Vs. 1, “Therefore, since Christ suffered in his body, arm yourselves also with the same attitude, because he who has suffered in his body is done with sin.” Peter has already addressed everyday suffering, but now he tells of specific persecution & suffering to come. We are reminded that when we suffer it really is a road to purification (Vs. 1-6) But another real plus to suffering that it most definitely will unite a church who seeks to do His will (Vs. 7-11). But the greatest factor of suffering is the fact that when we suffer, Christ is glorified. Christ is Glorified = We suffer. We suffer = Christ is glorified. This should be a stark lesson on why we should never complain when we suffer.

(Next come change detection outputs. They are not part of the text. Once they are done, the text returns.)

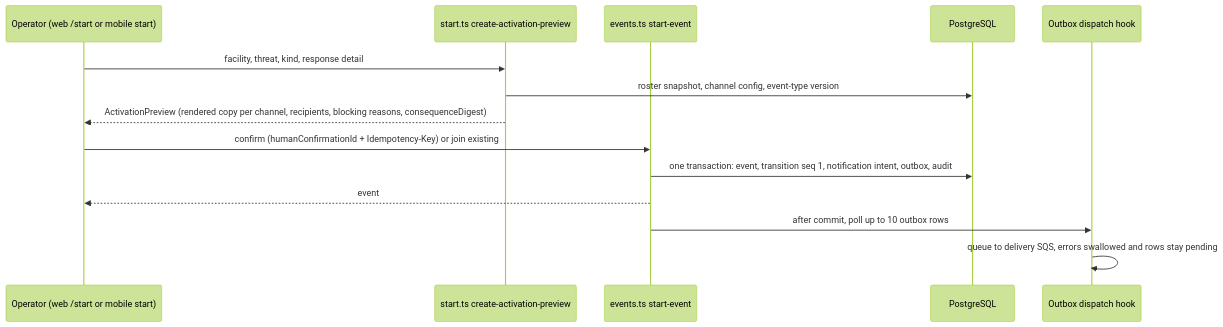
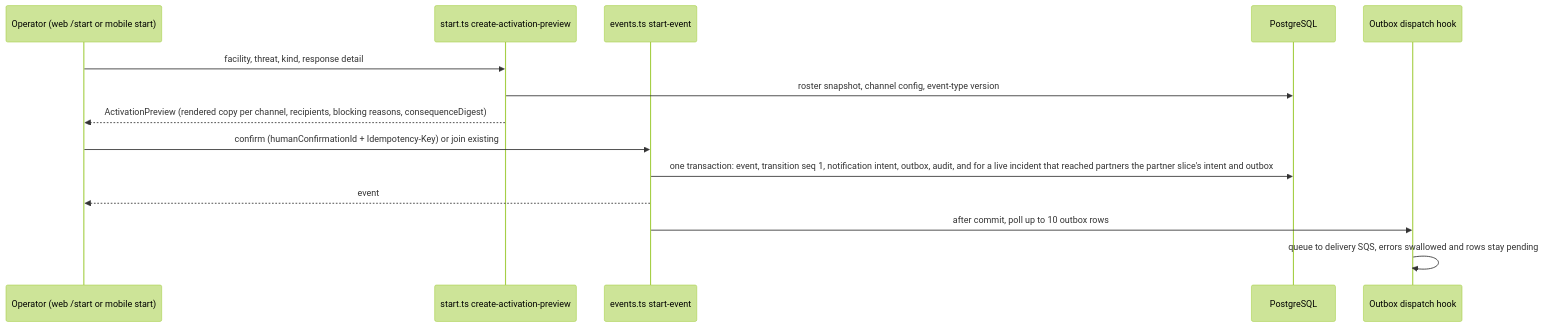
One commit to psd401/psd-eoc changed the second of 2 diagrams in openwiki/domain/event-lifecycle-and-activation.md. Above: the diagram before and after it, drawn with Mermaid (forest theme). The commit also changed other lines of this file and 10 other files, not shown here.

````diff
--- a/openwiki/domain/event-lifecycle-and-activation.md
+++ b/openwiki/domain/event-lifecycle-and-activation.md
@@ -54,16 +55,16 @@
 ```mermaid
 sequenceDiagram
   participant U as Operator (web /start or mobile start)
   participant S as start.ts create-activation-preview
   participant EV as events.ts start-event
   participant DB as PostgreSQL
   participant D as Outbox dispatch hook
   U->>S: facility, threat, kind, response detail
   S->>DB: roster snapshot, channel config, event-type version
   S-->>U: ActivationPreview (rendered copy per channel, recipients, blocking reasons, consequenceDigest)
   U->>EV: confirm (humanConfirmationId + Idempotency-Key) or join existing
-  EV->>DB: one transaction: event, transition seq 1, notification intent, outbox, audit
+  EV->>DB: one transaction: event, transition seq 1, notification intent, outbox, audit, and for a live incident that reached partners the partner slice's intent and outbox
   EV-->>U: event
   EV->>D: after commit, poll up to 10 outbox rows
   D->>D: queue to delivery SQS, errors swallowed and rows stay pending
 ```
````
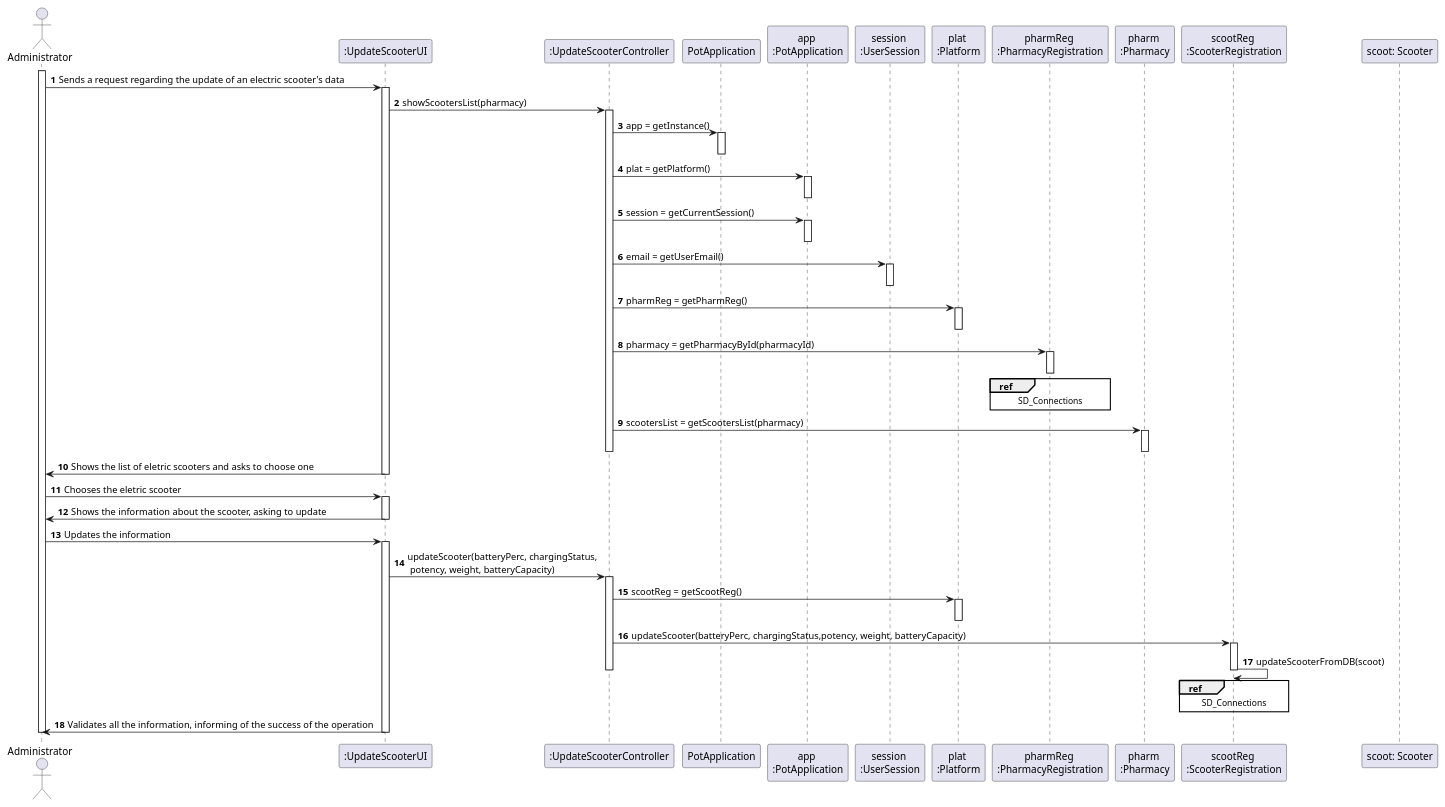
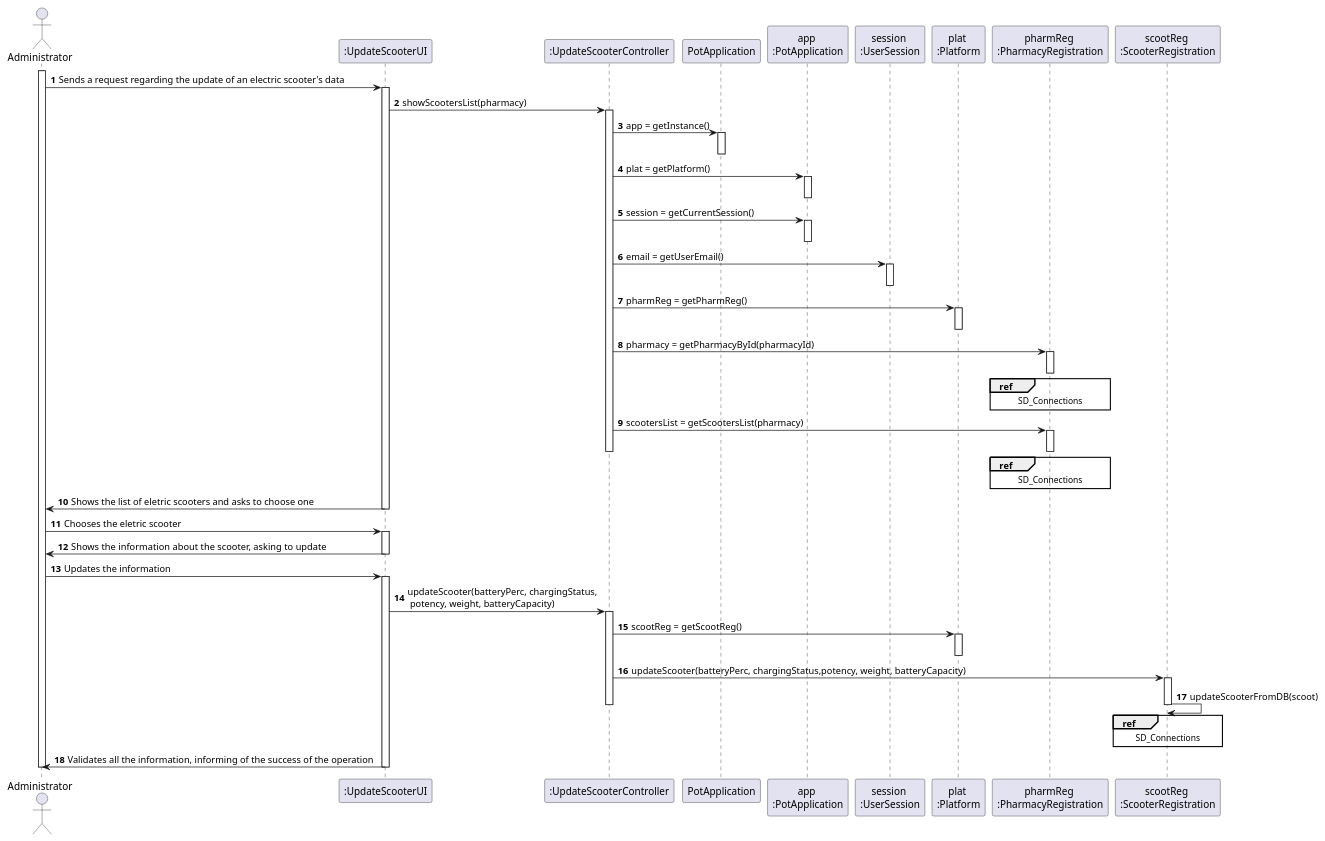
Before and after one commit to tiagoavcosta25/LAPR3: the diagram in docs/Iteration 1/Scooter Management/US32_UpdateScooter/US32_SD.puml, drawn with PlantUML. The commit also changed 3 other files, not shown here.

```diff
--- a/docs/Iteration 1/Scooter Management/US32_UpdateScooter/US32_SD.puml
+++ b/docs/Iteration 1/Scooter Management/US32_UpdateScooter/US32_SD.puml
@@ -1,79 +1,80 @@
 @startuml
 autonumber
 actor "Administrator" as ADMIN
 
 participant ":UpdateScooterUI" as UI
 participant ":UpdateScooterController" as CTRL
 participant "PotApplication" as PA
 participant "app \n:PotApplication" as APA
 participant "session \n:UserSession" as US
 participant "plat \n:Platform" as PLAT
 participant "pharmReg \n:PharmacyRegistration" as PH
-participant "pharm \n:Pharmacy" as PHARM
 participant "scootReg \n:ScooterRegistration" as RS
-participant "scoot: Scooter" as SC
 
 
 
 activate ADMIN
 
 ADMIN -> UI : Sends a request regarding the update of an electric scooter's data
 activate UI
 UI -> CTRL : showScootersList(pharmacy)
 activate CTRL
 CTRL -> PA : app = getInstance()
 activate PA
 deactivate PA
 CTRL -> APA : plat = getPlatform()
 activate APA
 deactivate APA
 CTRL -> APA : session = getCurrentSession()
 activate APA
 deactivate APA
 CTRL -> US : email = getUserEmail()
 activate US
 deactivate US
 CTRL -> PLAT : pharmReg = getPharmReg()
 activate PLAT
 deactivate PLAT
 CTRL -> PH : pharmacy = getPharmacyById(pharmacyId)
 activate PH
 ref over PH
 SD_Connections
 end ref
 deactivate PH
-CTRL -> PHARM : scootersList = getScootersList(pharmacy)
-activate PHARM
-deactivate PHARM
+CTRL -> PH : scootersList = getScootersList(pharmacy)
+activate PH
+ref over PH
+SD_Connections
+end ref
+deactivate PH
 deactivate CTRL
 UI -> ADMIN : Shows the list of eletric scooters and asks to choose one
 deactivate UI
 
 ADMIN -> UI : Chooses the eletric scooter
 activate UI
 
 UI -> ADMIN : Shows the information about the scooter, asking to update
 deactivate UI
 
 ADMIN -> UI : Updates the information
 activate UI
 UI -> CTRL : updateScooter(batteryPerc, chargingStatus,\n potency, weight, batteryCapacity)
 activate CTRL
 CTRL -> PLAT : scootReg = getScootReg()
 activate PLAT
 deactivate PLAT
 CTRL -> RS : updateScooter(batteryPerc, chargingStatus,potency, weight, batteryCapacity)
 activate RS
 RS -> RS : updateScooterFromDB(scoot)
 ref over RS
 SD_Connections
 end ref
 deactivate RS
 deactivate CTRL
 UI -> ADMIN : Validates all the information, informing of the success of the operation
 
 deactivate UI
 
 deactivate ADMIN
 
 @enduml
```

Regarding application…Loving Covers Sins. Vs. 8, “Above all, love each other deeply, because love covers over a multitude of sins.” What a wonderful verse! This is one of my favorite reminders about love in the Bible! Fact #1 – No one is righteous…in other words…no one is ever going to be perfect. Everyone is going to hurt you at some point in your life. Fact #2 – We are to love with the love of Christ. Not our own ability to love, but to love through the eyes & heart of Christ. Love still loves no matter what. If this were truly practiced…there should never ever be a divorce between believers. If this were to happen…people would stop holding grudges and sins against each other. Upon completeing our “Dealing with Conflict” series recently, this is a great reminder to apply it now to our lives!